There are certainly moments in this book that hint at what could have been. In one scene a group of debutantes are contorted on chaises trying to look up a kilt. In a better book, that could have stood out. Unfortunately, this isn’t a better book. Rosalind is a matchmaker, which matters only as an avenue to point out her own unmarried status. She doesn’t really make any matches during this book. In fact, she tries to fix her best friend up with a villain, so her matchmaking doesn’t carry any weight for the reader. She isn’t in the least notorious, title aside, unless you count her seven seasons on the market and a current wager as to who will win her.
Nicholas is just tedious. He’s cranky, he’s condescending, he alternates between dour and dim. Unless, of course, he’s stripping her naked. Apparently Rosalind has been in love with Nicholas for seven years or more and Nicholas has been avoiding her. He agrees to look out for her while her brother is traveling because he feels indebted to the man. He spends a fair amount of time worrying about betraying her brother and a fair amount of time feeling Rosalind up, but the two events don’t really align. His regret seems insincere and fleeting, which keeps it from being a true barrier to expressing himself to Rosalind.
Both of them have Daddy issues. Nicholas can’t stand how his father fell apart after losing his mother, Rosalind can’t stand her father’s emotional distance. It’s about the only thing, besides hormones, they have in common. I suppose muteness might also be a shared trait. Neither of them can just talk to the other, neither can ask the other how they feel. She can kneel between his legs, he can run his fingers down the front of her gown, they can get naked and have sex outdoors, but they can’t ask if the other is interested in more. It just doesn’t ring true. Your best friend’s sister, the woman you’ve pledged to protect, and you’re going to give her a bath with your tongue but not tell her why? Your brother’s best friend, your secret love, you’re going to let him sneak into your bedroom at will and not inquire what he thinks he’s doing? It makes absolutely no sense unless you accept that two minutes of open conversation would blow the conflict out of the book. There is no conflict except a failure to speak. In order for the failure to speak to work, there has to be a compelling reason to keep silent.
There’s an interesting frame here, but no painting. Rosalind is charming when we first meet her but she rapidly enters TSTL territory, or at least too spineless to tolerate. Nicholas could have been multi dimensional, but his libido turns him into a joke of restraint. The strong hints that her brothers have played matchmaker for her are too dimly indicated to work either. Even the late introduction of a villain plays the lack of communication card. Nicholas rages at Rosalind for going off alone with a stalker without having ever told her she has one.
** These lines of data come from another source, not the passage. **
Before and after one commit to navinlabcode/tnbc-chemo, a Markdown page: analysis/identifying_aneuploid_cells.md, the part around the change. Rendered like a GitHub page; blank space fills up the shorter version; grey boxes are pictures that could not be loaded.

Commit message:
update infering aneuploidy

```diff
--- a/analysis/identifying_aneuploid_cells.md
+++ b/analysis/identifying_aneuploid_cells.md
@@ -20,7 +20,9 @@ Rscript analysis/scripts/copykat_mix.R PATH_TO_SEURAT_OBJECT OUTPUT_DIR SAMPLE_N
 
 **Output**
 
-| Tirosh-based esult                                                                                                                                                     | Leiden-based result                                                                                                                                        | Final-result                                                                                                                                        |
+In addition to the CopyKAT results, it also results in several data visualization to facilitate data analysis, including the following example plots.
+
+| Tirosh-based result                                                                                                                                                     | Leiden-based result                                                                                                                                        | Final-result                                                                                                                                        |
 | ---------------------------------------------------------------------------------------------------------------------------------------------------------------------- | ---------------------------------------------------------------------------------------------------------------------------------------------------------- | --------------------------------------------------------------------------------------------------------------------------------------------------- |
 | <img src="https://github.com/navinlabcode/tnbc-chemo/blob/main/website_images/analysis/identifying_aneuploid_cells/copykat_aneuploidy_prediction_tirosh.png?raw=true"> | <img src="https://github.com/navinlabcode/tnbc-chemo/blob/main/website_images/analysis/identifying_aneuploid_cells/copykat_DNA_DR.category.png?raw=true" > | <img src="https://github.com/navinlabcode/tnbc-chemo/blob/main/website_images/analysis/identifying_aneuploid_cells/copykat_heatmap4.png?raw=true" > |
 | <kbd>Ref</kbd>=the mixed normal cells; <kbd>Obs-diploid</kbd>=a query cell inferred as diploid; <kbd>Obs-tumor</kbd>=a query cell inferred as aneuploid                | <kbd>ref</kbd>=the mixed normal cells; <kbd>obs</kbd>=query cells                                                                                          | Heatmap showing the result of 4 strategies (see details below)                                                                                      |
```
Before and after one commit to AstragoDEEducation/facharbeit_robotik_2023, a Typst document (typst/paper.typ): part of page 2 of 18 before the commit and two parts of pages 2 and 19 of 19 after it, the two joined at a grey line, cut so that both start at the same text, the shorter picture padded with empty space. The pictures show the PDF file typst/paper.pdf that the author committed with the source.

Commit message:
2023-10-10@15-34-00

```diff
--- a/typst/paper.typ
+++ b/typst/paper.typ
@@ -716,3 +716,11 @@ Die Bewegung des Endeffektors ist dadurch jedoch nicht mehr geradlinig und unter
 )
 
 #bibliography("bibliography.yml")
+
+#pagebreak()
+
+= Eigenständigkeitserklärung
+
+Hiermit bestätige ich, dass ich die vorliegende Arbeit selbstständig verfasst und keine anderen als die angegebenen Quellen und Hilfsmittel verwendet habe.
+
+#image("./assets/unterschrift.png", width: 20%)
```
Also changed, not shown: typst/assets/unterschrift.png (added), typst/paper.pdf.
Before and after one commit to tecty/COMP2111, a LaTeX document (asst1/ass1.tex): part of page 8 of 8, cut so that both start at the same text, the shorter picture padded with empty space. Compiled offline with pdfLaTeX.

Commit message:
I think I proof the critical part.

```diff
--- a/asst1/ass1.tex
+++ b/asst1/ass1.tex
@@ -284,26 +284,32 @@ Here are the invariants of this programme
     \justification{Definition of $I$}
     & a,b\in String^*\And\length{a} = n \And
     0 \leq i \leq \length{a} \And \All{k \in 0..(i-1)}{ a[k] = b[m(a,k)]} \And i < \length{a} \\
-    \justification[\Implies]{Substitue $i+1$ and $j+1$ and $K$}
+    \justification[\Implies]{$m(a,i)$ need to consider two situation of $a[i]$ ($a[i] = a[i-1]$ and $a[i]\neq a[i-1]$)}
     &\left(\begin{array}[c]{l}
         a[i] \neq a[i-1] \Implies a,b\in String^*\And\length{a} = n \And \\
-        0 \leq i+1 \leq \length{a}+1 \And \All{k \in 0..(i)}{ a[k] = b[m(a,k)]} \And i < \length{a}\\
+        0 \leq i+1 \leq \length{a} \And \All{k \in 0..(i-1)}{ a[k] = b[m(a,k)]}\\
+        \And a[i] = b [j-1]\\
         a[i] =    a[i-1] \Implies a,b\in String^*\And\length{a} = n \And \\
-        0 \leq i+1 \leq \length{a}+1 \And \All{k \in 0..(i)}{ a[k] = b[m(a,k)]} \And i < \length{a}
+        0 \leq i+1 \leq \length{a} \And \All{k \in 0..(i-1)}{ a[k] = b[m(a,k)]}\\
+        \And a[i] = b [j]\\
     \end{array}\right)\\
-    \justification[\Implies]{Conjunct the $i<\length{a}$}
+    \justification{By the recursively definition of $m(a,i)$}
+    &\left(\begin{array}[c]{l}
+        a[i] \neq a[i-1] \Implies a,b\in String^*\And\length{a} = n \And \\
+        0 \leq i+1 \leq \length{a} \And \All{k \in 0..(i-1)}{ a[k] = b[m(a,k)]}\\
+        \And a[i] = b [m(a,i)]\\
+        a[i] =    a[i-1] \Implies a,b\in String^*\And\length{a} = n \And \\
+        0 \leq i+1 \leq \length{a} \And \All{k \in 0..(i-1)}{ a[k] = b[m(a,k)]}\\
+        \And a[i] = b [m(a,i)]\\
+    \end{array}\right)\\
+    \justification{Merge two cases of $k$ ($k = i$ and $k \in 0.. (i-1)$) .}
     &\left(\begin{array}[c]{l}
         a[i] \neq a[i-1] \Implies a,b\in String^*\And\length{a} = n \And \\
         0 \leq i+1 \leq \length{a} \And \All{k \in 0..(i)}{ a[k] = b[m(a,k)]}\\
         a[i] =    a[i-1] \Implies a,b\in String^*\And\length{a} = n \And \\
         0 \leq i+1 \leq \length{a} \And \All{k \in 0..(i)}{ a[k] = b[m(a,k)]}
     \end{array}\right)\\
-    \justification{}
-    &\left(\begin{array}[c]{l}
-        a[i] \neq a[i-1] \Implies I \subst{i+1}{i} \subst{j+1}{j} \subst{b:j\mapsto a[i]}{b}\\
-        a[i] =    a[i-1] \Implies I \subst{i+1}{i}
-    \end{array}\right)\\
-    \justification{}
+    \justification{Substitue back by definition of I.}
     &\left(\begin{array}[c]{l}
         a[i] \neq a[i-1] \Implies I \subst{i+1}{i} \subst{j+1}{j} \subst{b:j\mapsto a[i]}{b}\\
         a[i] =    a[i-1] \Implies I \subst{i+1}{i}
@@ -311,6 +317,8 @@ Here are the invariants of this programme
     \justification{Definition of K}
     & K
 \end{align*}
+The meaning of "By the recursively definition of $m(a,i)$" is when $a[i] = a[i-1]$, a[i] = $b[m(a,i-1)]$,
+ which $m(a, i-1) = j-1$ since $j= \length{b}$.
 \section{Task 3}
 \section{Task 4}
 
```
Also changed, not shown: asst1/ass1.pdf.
The HEA itself involves deliberate miscommunication. I have no idea how this pair would make it through the day. It seems as though a lifetime of needless resentments and unfounded assumptions await them.